■ New York Attorney General Letitia James is reminding residents that vaccinations are free and to report anyone charging them a fee for shots by filing a complaint online or calling 1-800-771-7755.
■ The Centers for Disease Control and Prevention is estimating that nearly 80 percent of Pre-K-12 teachers, school staff, and childcare workers had received at least their first shot of COVID-19 vaccine by the end of March. The estimate is based on a survey responses from nearly 13,000 school staff and almost 40,000 childcare workers, the CDC said on Tuesday (April 6).
■ Eligibility for vaccinations in New York expanded to anyone 16 and older as of Tuesday (April 6). The vaccine made by Pfizer-BioNTech is the only one approved for people as young as 16. The other two, made by Johnson & Johnson, are approved for people 18 and over.
■ A volunteer group called the Vaccine Appointment Assistance Team, an official unit of the Dutchess County Medical Reserve Corps, said on Tuesday (April 6) that it is available to help people, especially elderly and Spanish-speaking residents, book vaccine appointments. The group said it has booked thousands of appointments for people at state-operated and county-run clinics, and at pharmacies. To request an appointment, call 845-605-2562, email [email protected] or fill out the group’s online form.
■ More than 100 homebound seniors have been vaccinated in their homes under a partnership with CareMount Medical, Dutchess County said on Tuesday (April 6). The county’s public health nurses have vaccinated an additional 35 seniors in their homes, said the county. Seniors needing vaccination can call the Dutchess County Office for the Aging at 845-486-2555.
■ Gov. Andrew M. Cuomo announced on Monday (April 5) the launch of “Roll Up Your Sleeve,” a television and online advertising campaign to encourage people to get vaccinated. The campaign, which starts Wednesday (April 7), especially targets people in neighborhoods where COVID-19 cases have been high, said Cuomo. The ads were directed by Scott Burns, screenwriter for the global-pandemic movie Contagion, and shot at Columbia University’s Mailman School of Public Health.

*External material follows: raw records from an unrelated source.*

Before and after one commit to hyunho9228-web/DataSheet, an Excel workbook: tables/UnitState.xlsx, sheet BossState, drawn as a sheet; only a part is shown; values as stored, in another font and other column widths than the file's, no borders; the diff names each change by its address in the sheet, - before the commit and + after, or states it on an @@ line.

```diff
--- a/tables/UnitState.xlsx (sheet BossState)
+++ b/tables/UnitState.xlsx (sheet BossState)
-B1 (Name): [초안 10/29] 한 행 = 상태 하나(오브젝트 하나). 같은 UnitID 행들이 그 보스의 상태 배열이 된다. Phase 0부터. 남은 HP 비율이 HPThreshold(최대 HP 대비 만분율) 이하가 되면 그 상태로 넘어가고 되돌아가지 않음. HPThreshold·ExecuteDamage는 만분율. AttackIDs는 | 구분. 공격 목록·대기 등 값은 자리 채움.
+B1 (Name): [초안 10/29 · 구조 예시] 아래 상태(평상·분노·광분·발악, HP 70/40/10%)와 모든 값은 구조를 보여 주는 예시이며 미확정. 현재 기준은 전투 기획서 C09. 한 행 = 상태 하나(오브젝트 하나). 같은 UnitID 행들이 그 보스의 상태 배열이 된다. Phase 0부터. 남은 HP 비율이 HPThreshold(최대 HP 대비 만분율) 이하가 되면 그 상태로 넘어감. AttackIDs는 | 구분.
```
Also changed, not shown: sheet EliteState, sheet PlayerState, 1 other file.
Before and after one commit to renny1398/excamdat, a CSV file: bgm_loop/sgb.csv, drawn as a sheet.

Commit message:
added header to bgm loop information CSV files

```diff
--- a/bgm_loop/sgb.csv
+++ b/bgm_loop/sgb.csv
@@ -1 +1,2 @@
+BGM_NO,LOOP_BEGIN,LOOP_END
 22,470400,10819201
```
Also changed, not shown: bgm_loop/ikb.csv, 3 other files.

■ People who are fully vaccinated (two weeks have passed since their final vaccine shot) can travel “at low risk to themselves” within the United States as long as they continue to wear mask, social-distance and take other precautions, according to updated guidance released on Friday (April 2) by the Centers for Disease Control and Prevention. Domestic travel does not require COVID-19 testing or post-travel quarantine, said the CDC. For international travel, fully vaccinated people do not need to get tested before leaving unless it is required by their destination, or quarantine after returning to the U.S. unless required by their state, but they need to have a negative test before returning to the U.S. and get tested again 3 to 5 days after arriving, the CDC says.
■ The state Department of Corrections and Community Supervision resumed inmate visitations at maximum security facilities on April 28 and its remaining prisons on May 1, citing declining COVID-19 cases and vaccinations of staff and inmates who are either 65 years old and up or have underlying health conditions.
■ Putnam County’s Department of Health is asking people who have not been vaccinated to share their reasons for not getting the shots in an anonymous survey. The survey is being administered in an English version and a Spanish version. The results will help “guide our department into better focusing on, and addressing, the needs of our unvaccinated citizens,” said county Health Commissioner Michael Nesheiwat.